PCHS student Brooks named ‘pilot of the week’ at National Flight Academy

Abigail Brooks, a rising junior at Pike County High School, was named “AXP of the Week” at the National Flight Academy in Pensacola, Florida.

Abigail was selected for the honor from among the 100 campers who participated in the six-day camp that is housed in a multi-story 102,000-square-foot facility surrounded by advanced technology, flight simulators and virtual reality games.

“AXP is the acronym for Ambition Experimental Pilot,” Abigail said and added with a smile that she didn’t actually fly a plane. The National Flight Academy is a virtual reality adventure on the world’s largest simulated aircraft carrier.

Through serious play, Abigail said, the campers learned skills that are important in today’s world, including critical thinking, problem solving, teamwork and effective communication.

Abigail attended the camp for the third time this year and was “the” pilot of the simulated aircraft carrier for the first time.

“You and your partner decide who will be the pilot and who will be the co-pilot,” Abigail said. “If you want to rotate you can and I have done that before but my partner this summer wanted to be the co-pilot. He likes to talk and the co-pilot talks to mission control so that’s what he wanted to do.”

Abigail was all right with not having to swap into the co-pilot’s role on the simulated aircraft carrier. She had the opportunity to actually fly a plane for a short time earlier this year when she and her sister took advantage of a free plane ride opportunity.

The pilot let Abigail take the controls and actually fly the plane and was surprised how she handled the controls.

“He asked if I had flown a plane before. I told him I had flown the simulated aircraft carrier at the National Flight Academy and that I loved flying,” she said.

Abigail said piloting a simulated aircraft carrier is the next best thing to actually being in the air and at the controls.

“At the academy, there’s a screen that shows your flight pattern and you are given different missions,” she said. “One of our missions was to put out a wildfire and another was a rescue mission from a crashed boat.”

The simulated missions were challenging and Abigail said flying in stressful situations can often result in crashes.

“One pilot took his plane across the water like it was on a jet ski,” she said, and added with a smile that she, too, was no stranger to a crash.

The campers spend much of their time in a high-tech virtual world surrounded with realistic sights, sounds and smells.

Abigail said that as member of the STEM program offered through the Pike County School System, she has been well prepared for the camp each time.

“I like science, technology, engineering and math,” Abigail said. “When I graduate, I would like to go to MIT but I know that’s a little ambitious so I plan to go to Auburn.
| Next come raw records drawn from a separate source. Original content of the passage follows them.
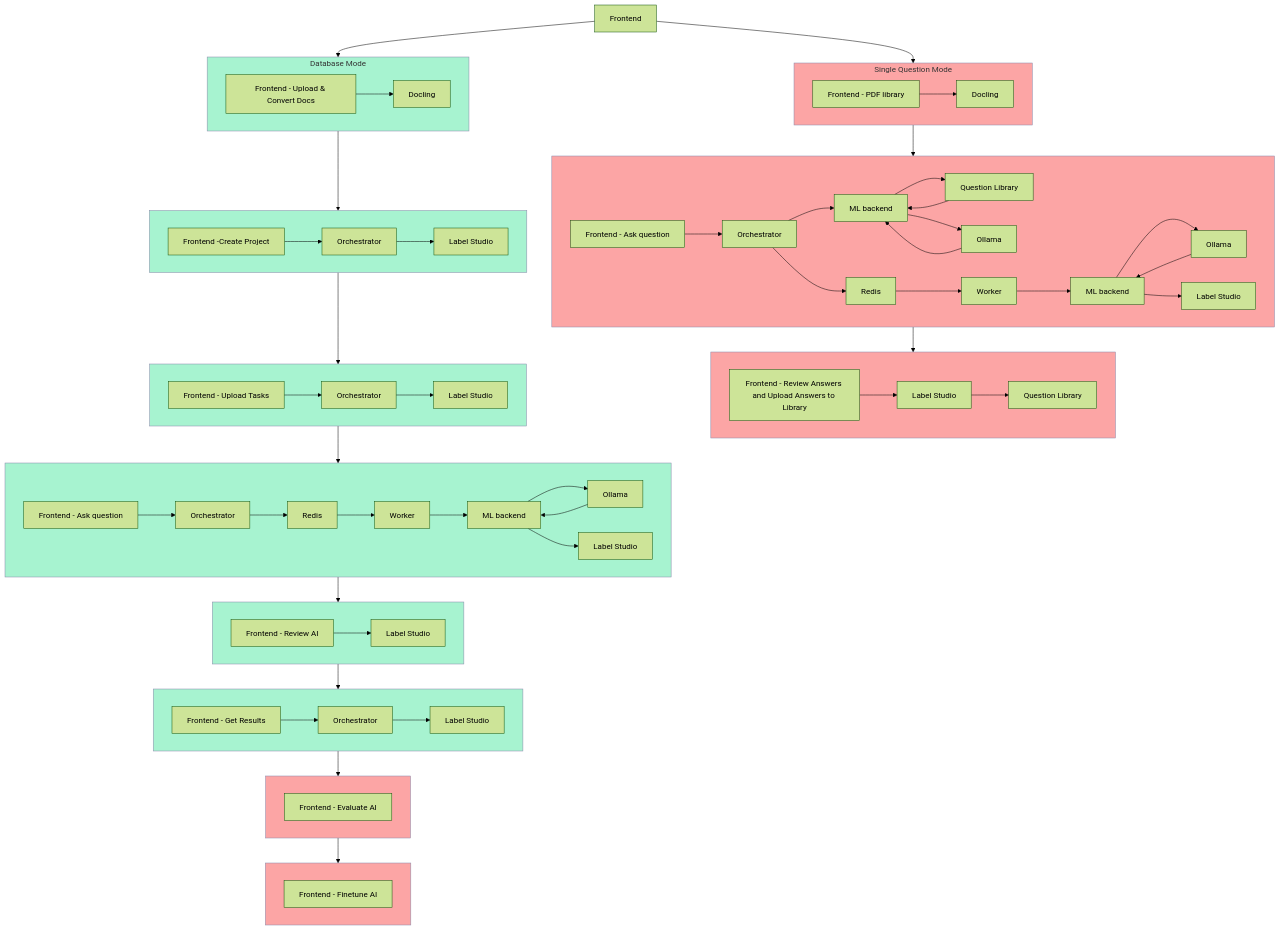
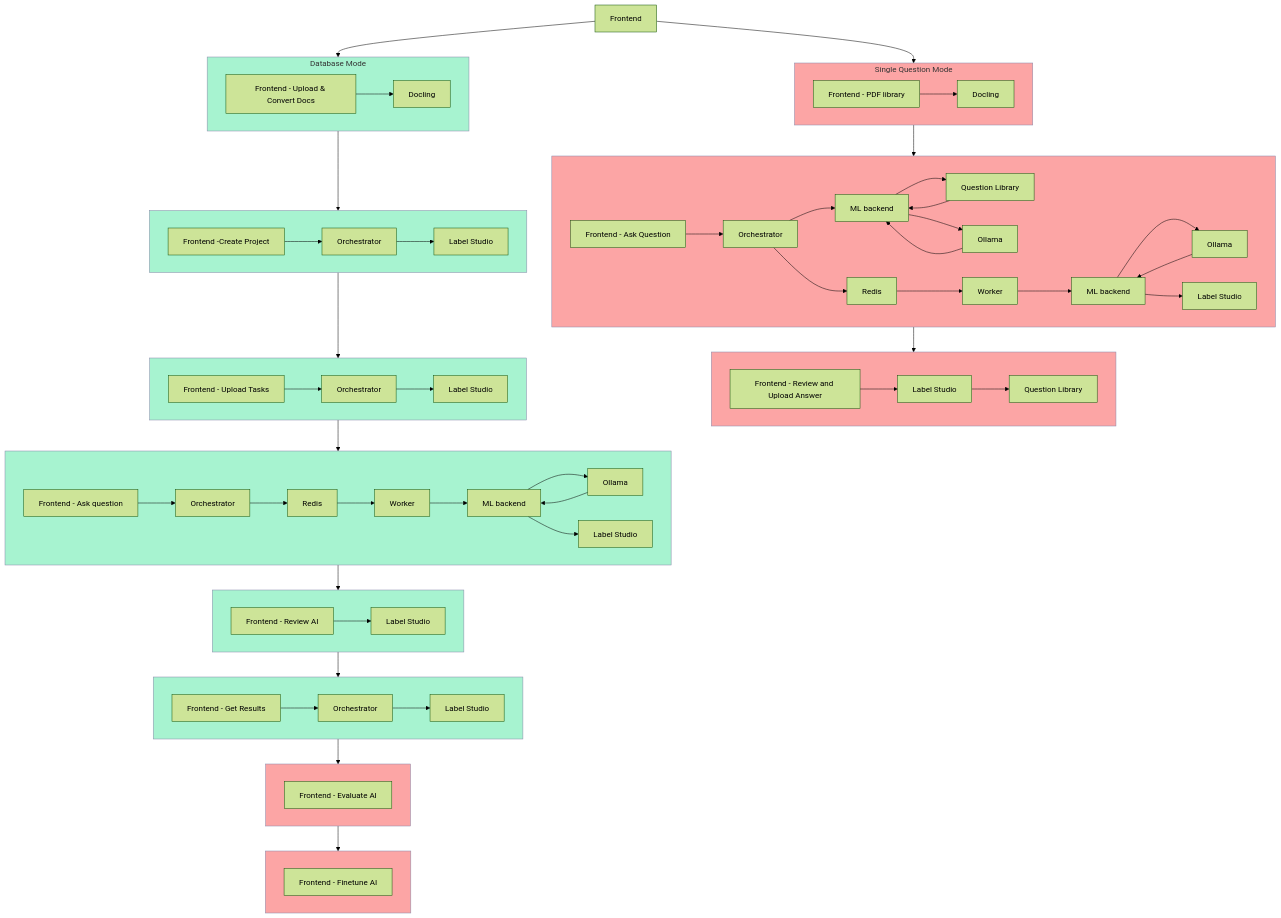
Before and after one commit to Xtractyl/Xtractyl: the diagram in README.md, drawn with Mermaid (forest theme). The commit also changed 16 other files, not shown here.

Commit message:
XC-60: Create frontend tabs for single question mode up to the cards

```diff
--- a/README.md
+++ b/README.md
@@ -45,7 +45,7 @@
 %% ====== ROW 2 ======
 subgraph Z2[" "]
 direction LR
- A2[Frontend - Ask question]
+ A2[Frontend - Ask Question]
  B2[Orchestrator]
  C2[ML backend] 
  D2[Question Library]
@@ -83,7 +83,7 @@
 %% ====== ROW 3 ======
 subgraph Z3[" "]
 direction LR
- A3[Frontend - Review Answers and Upload Answers to Library] --> B3[Label Studio] --> C3[Question Library] 
+ A3[Frontend - Review and Upload Answer] --> B3[Label Studio] --> C3[Question Library] 
 end
 
 subgraph ZA3[" "]
```
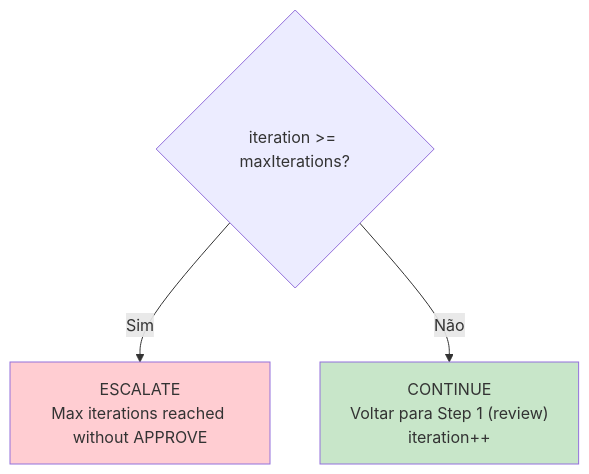
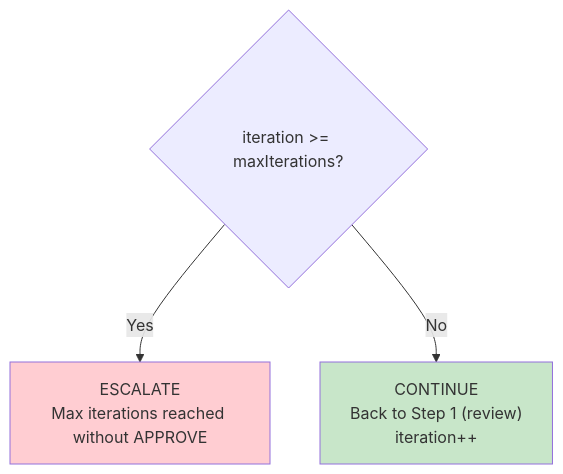
One commit to CyryxLabs/AEXOS changed the fifth of 10 diagrams in docs/aexos-workflows/qa-loop-workflow.md. Above: the diagram before and after it, drawn with Mermaid. The commit also changed other lines of this file and 528 other files, not shown here.

````diff
--- a/docs/aexos-workflows/qa-loop-workflow.md
+++ b/docs/aexos-workflows/qa-loop-workflow.md
@@ -380,10 +380,10 @@
 ```mermaid
 flowchart TD
     I{"iteration >= maxIterations?"}
 
-    I -->|"Sim"| E["ESCALATE<br/>Max iterations reached without APPROVE"]
-    I -->|"Não"| C["CONTINUE<br/>Voltar para Step 1 (review)<br/>iteration++"]
+    I -->|"Yes"| E["ESCALATE<br/>Max iterations reached without APPROVE"]
+    I -->|"No"| C["CONTINUE<br/>Back to Step 1 (review)<br/>iteration++"]
 
     style E fill:#ffcdd2
     style C fill:#c8e6c9
 ```
````
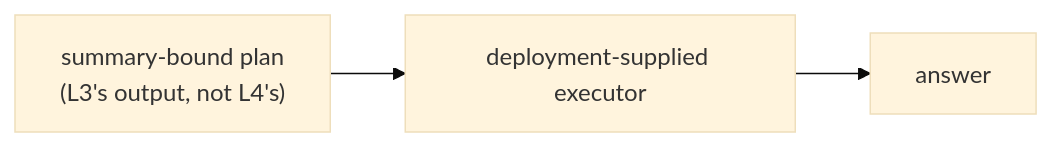
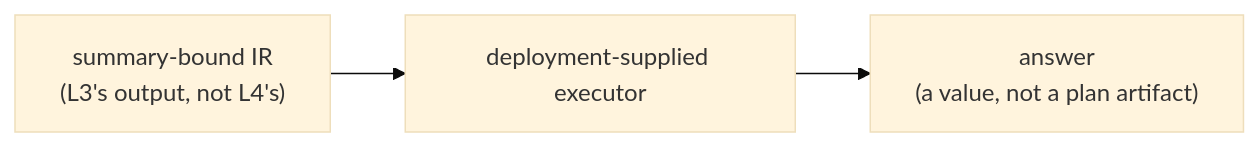
One commit to ProjectASAP/ASAPPlanner changed the fifth of 5 diagrams in docs/design.md. Above: the diagram before and after it, drawn with Mermaid (base theme). The commit also changed other lines of this file, not shown here.

````diff
--- a/docs/design.md
+++ b/docs/design.md
@@ -173,4 +225,4 @@
 ```mermaid
 flowchart LR
-    L3N["summary-bound plan\n(L3's output, not L4's)"] --> EX["deployment-supplied executor"] --> V["answer"]
+    L3N["summary-bound IR\n(L3's output, not L4's)"] --> EX["deployment-supplied executor"] --> V["answer\n(a value, not a plan artifact)"]
 ```
````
My goal is to be an aerospace engineer. I would like to go to the moon one day but only to visit; I wouldn’t want to wear a helmet all the time.”

And Mars?

“Only if I could go and come back,” Abigail said with a smile.